Data excerpts:
----------
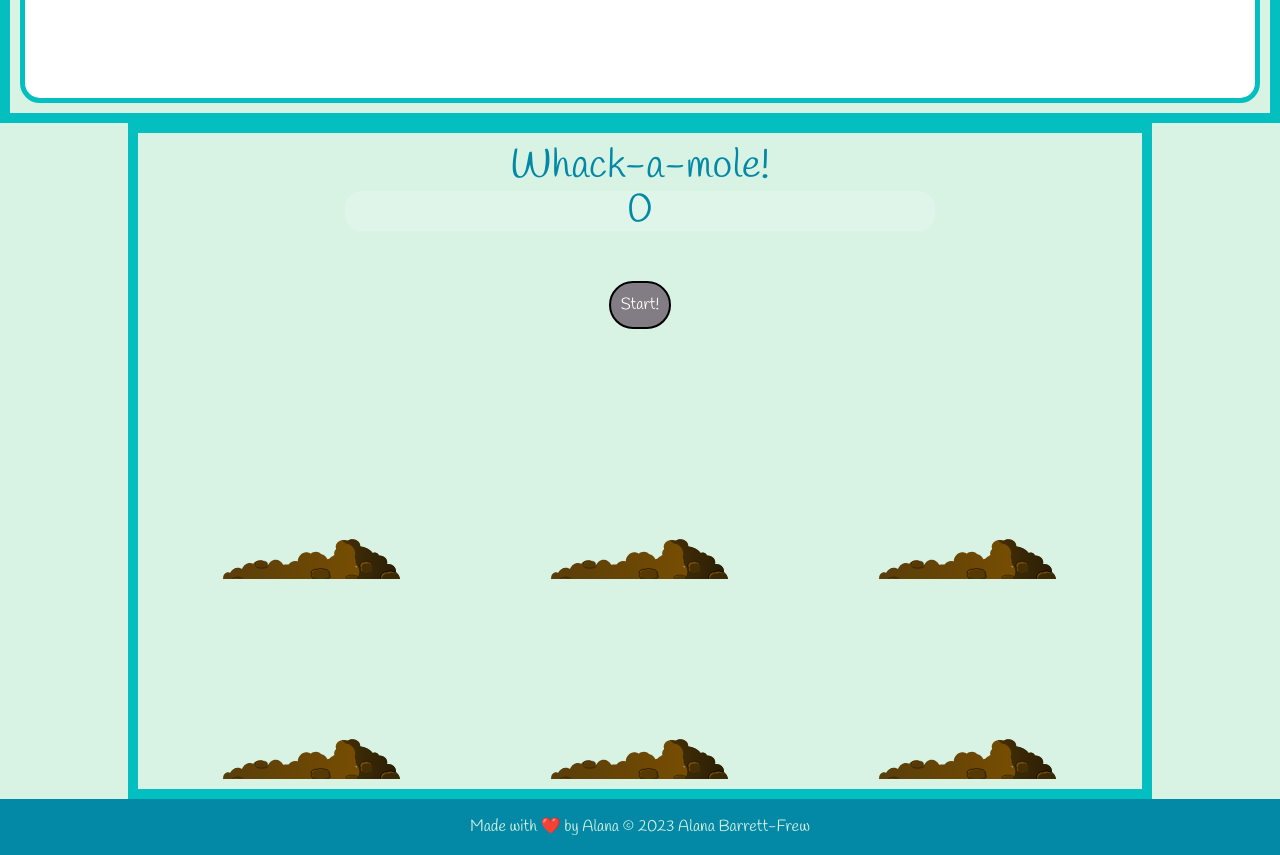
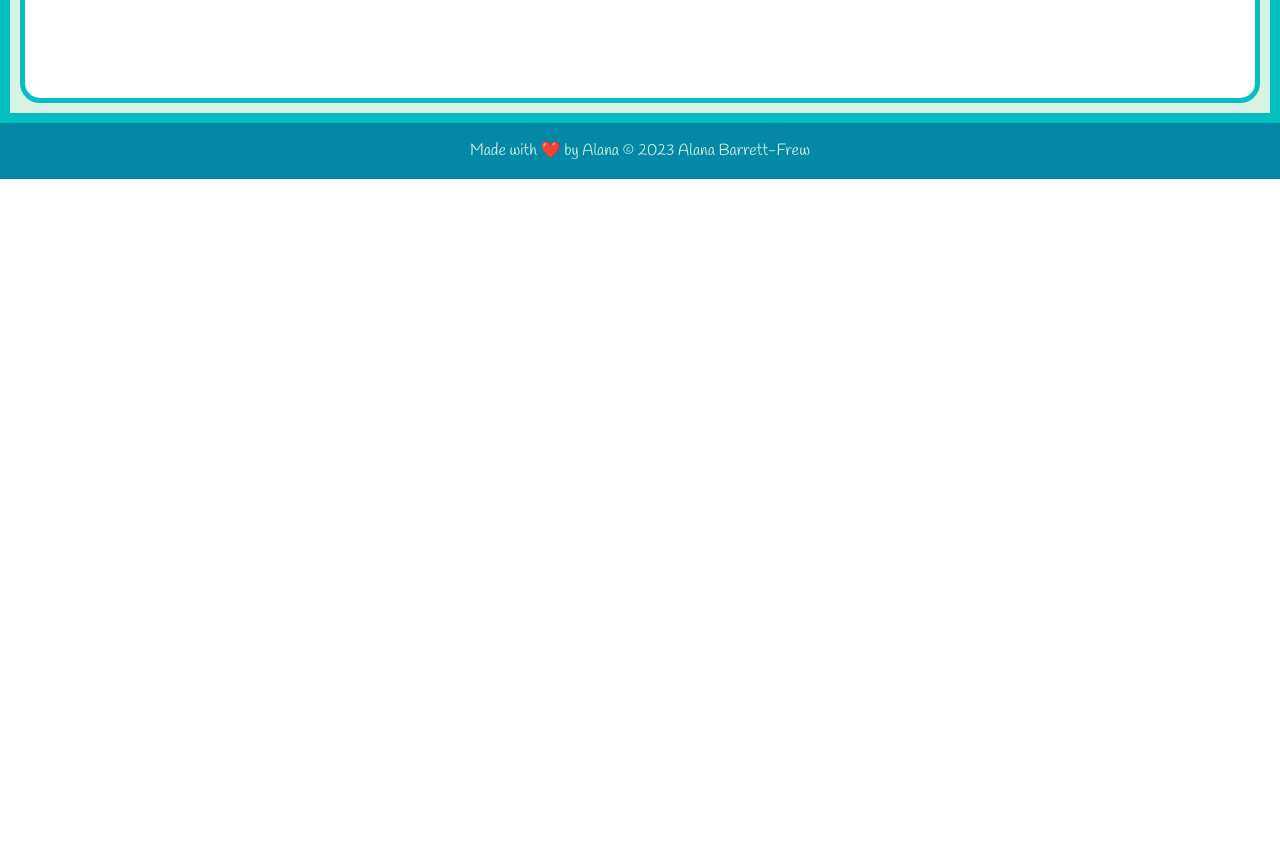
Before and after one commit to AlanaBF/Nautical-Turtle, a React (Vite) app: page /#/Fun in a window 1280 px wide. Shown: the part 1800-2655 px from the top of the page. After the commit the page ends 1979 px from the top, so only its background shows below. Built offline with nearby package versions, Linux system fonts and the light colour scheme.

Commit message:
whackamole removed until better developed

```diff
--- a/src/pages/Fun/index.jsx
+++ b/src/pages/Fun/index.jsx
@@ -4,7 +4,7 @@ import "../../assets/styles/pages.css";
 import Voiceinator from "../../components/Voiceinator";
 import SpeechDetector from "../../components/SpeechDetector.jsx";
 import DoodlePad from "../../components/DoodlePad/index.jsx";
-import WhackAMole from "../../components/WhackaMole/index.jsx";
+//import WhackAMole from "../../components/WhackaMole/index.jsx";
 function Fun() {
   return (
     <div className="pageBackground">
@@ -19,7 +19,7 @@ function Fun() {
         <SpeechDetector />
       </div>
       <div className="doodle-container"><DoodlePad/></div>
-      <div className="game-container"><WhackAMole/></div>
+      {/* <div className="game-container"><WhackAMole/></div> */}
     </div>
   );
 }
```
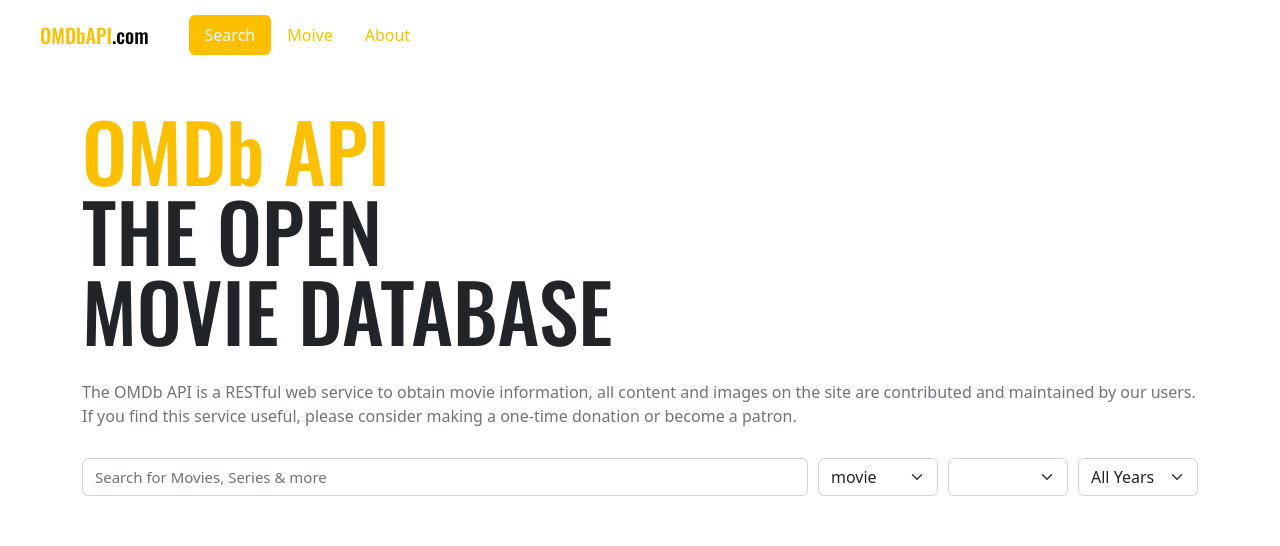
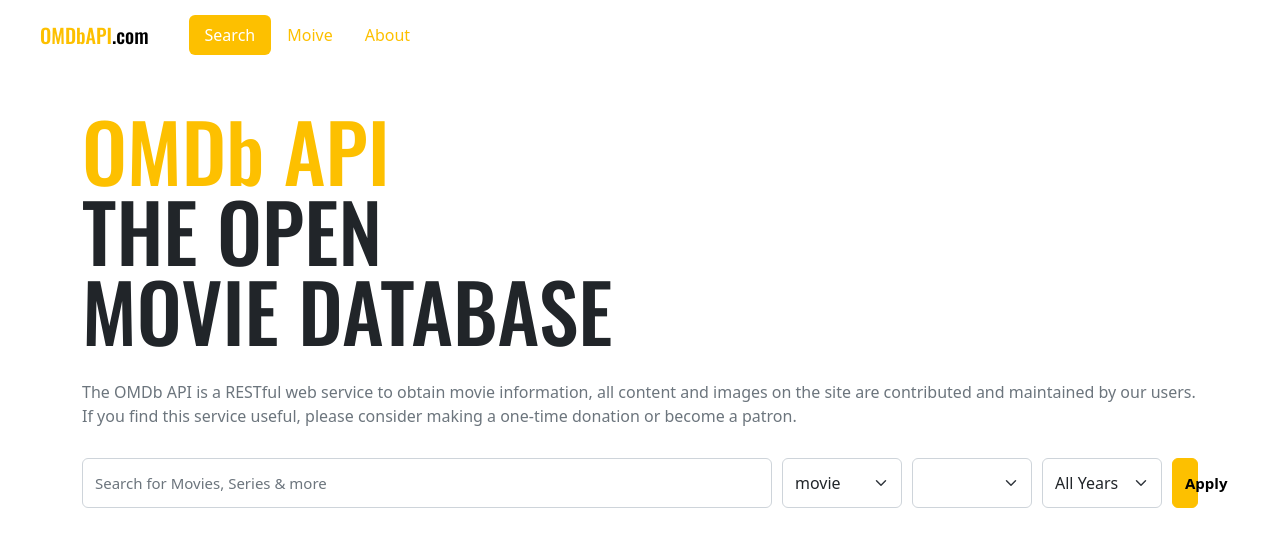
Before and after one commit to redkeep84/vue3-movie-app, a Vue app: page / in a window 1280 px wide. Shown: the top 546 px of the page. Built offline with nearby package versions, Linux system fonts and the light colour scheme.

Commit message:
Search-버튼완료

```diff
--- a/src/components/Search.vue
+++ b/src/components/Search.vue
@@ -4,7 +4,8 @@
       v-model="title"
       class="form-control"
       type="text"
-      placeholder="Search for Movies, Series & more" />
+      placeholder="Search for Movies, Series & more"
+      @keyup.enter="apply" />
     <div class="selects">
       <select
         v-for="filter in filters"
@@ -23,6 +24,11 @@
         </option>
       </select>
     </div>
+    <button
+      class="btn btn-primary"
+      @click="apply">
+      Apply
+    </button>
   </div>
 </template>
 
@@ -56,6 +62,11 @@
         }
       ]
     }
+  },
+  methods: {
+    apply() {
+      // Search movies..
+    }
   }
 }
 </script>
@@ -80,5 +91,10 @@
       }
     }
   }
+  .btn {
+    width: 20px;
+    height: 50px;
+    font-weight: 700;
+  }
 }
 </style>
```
----------
Reproduce the lines above letter for letter. The pictures stay behind.

#### Task result:
Before and after one commit to AlanaBF/Nautical-Turtle, a React (Vite) app: page /#/Fun in a window 1280 px wide. Shown: the part 1800-2655 px from the top of the page. After the commit the page ends 1979 px from the top, so only its background shows below. Built offline with nearby package versions, Linux system fonts and the light colour scheme.

Commit message:
whackamole removed until better developed

```diff
--- a/src/pages/Fun/index.jsx
+++ b/src/pages/Fun/index.jsx
@@ -4,7 +4,7 @@ import "../../assets/styles/pages.css";
 import Voiceinator from "../../components/Voiceinator";
 import SpeechDetector from "../../components/SpeechDetector.jsx";
 import DoodlePad from "../../components/DoodlePad/index.jsx";
-import WhackAMole from "../../components/WhackaMole/index.jsx";
+//import WhackAMole from "../../components/WhackaMole/index.jsx";
 function Fun() {
   return (
     <div className="pageBackground">
@@ -19,7 +19,7 @@ function Fun() {
         <SpeechDetector />
       </div>
       <div className="doodle-container"><DoodlePad/></div>
-      <div className="game-container"><WhackAMole/></div>
+      {/* <div className="game-container"><WhackAMole/></div> */}
     </div>
   );
 }
```
Before and after one commit to redkeep84/vue3-movie-app, a Vue app: page / in a window 1280 px wide. Shown: the top 546 px of the page. Built offline with nearby package versions, Linux system fonts and the light colour scheme.

Commit message:
Search-버튼완료

```diff
--- a/src/components/Search.vue
+++ b/src/components/Search.vue
@@ -4,7 +4,8 @@
       v-model="title"
       class="form-control"
       type="text"
-      placeholder="Search for Movies, Series & more" />
+      placeholder="Search for Movies, Series & more"
+      @keyup.enter="apply" />
     <div class="selects">
       <select
         v-for="filter in filters"
@@ -23,6 +24,11 @@
         </option>
       </select>
     </div>
+    <button
+      class="btn btn-primary"
+      @click="apply">
+      Apply
+    </button>
   </div>
 </template>
 
@@ -56,6 +62,11 @@
         }
       ]
     }
+  },
+  methods: {
+    apply() {
+      // Search movies..
+    }
   }
 }
 </script>
@@ -80,5 +91,10 @@
       }
     }
   }
+  .btn {
+    width: 20px;
+    height: 50px;
+    font-weight: 700;
+  }
 }
 </style>
```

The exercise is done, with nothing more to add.